Your objective:
Look through the data below, and copy each line that carries the word "main".

○ ○ ○

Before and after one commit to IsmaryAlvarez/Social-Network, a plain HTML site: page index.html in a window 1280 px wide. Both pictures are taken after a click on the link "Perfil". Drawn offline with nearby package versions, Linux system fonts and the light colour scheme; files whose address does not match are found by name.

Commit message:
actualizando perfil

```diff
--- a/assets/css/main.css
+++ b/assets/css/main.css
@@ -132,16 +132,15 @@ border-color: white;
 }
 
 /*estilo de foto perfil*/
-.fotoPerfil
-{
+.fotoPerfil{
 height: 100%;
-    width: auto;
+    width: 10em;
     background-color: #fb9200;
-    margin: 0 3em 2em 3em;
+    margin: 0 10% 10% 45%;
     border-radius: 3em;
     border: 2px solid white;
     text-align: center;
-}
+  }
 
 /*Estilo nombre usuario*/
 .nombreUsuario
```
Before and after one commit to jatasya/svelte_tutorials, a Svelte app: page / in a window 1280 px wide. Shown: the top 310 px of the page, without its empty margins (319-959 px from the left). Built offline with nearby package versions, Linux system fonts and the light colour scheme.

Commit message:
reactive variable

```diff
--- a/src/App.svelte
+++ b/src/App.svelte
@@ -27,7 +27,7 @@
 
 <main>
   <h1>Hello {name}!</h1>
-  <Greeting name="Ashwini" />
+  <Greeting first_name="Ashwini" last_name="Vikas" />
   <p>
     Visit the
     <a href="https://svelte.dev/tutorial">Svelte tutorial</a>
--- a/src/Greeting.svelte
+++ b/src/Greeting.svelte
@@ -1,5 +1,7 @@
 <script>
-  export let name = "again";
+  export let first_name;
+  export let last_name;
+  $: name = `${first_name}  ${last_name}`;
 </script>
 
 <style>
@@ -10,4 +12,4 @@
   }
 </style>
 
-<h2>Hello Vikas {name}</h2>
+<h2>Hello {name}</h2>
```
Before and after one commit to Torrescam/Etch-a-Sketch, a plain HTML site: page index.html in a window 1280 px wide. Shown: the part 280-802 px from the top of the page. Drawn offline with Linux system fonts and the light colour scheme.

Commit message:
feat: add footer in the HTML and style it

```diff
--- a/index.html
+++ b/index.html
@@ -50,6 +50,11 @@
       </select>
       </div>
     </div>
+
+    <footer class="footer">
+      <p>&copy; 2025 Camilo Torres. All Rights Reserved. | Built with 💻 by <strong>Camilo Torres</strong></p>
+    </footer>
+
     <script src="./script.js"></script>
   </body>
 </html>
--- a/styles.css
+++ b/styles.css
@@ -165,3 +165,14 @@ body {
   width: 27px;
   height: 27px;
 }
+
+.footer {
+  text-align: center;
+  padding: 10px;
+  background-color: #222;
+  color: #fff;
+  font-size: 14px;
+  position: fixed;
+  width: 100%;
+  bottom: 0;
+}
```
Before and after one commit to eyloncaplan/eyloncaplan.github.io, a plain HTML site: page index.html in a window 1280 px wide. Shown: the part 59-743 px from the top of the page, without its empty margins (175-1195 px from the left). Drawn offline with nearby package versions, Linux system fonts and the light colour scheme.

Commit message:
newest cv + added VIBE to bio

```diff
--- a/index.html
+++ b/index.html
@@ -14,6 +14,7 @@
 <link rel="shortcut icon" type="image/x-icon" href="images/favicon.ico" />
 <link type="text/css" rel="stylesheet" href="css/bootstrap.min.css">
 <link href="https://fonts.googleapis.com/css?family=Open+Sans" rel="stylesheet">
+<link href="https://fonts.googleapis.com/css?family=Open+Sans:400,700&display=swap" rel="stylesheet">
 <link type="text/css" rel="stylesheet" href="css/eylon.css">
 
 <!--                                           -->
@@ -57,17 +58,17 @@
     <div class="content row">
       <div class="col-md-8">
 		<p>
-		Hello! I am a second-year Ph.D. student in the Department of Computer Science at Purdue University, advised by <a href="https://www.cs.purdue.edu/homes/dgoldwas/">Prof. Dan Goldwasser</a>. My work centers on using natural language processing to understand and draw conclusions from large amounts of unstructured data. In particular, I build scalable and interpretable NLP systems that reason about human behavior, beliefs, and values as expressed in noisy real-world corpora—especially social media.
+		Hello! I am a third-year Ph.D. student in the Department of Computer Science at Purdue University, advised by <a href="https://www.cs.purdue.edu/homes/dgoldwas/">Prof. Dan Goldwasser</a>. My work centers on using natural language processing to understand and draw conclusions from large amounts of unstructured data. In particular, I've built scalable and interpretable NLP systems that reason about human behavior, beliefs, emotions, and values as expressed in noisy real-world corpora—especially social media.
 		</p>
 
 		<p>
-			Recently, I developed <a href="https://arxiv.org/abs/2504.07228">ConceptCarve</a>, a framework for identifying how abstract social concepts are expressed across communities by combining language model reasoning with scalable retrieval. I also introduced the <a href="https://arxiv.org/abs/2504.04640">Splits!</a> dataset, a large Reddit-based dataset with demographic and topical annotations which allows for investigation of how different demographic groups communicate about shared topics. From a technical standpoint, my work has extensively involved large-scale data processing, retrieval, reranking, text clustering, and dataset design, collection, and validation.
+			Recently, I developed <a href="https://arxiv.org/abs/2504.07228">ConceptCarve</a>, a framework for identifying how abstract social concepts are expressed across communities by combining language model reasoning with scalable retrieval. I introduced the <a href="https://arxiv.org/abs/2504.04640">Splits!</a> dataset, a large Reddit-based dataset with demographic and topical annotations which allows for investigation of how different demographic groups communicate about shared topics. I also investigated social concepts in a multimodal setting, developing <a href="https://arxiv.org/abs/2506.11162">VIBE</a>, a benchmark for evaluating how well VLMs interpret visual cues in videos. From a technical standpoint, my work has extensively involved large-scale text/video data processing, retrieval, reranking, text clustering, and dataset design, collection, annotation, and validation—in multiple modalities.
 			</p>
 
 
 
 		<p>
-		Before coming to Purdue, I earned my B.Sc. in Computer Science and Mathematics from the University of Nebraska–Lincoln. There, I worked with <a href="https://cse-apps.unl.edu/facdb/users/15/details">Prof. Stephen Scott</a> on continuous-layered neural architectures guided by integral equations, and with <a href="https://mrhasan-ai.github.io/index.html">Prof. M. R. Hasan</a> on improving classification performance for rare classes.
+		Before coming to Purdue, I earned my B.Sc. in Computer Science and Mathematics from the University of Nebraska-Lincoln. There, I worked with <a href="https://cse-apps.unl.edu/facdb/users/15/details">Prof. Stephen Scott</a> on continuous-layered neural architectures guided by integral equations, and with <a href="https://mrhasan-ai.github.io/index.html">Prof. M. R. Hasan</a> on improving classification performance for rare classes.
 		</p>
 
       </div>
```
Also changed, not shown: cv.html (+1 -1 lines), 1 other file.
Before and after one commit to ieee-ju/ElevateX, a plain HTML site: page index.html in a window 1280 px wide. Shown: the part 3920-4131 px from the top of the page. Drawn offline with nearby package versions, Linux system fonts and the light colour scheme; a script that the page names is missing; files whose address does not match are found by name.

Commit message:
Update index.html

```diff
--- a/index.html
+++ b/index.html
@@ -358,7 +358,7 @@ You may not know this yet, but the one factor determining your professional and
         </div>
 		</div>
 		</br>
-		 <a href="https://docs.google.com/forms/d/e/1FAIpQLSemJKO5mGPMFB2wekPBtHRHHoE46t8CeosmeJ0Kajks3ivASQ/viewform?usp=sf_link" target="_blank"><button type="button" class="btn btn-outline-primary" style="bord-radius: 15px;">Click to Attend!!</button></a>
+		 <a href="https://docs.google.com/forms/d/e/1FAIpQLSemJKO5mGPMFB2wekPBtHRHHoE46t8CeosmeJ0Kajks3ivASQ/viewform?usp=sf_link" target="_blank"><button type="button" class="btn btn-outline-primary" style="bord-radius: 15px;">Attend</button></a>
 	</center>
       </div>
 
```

○ ○ ○

Exercise answer:
--- a/assets/css/main.css
+++ b/assets/css/main.css
 <main>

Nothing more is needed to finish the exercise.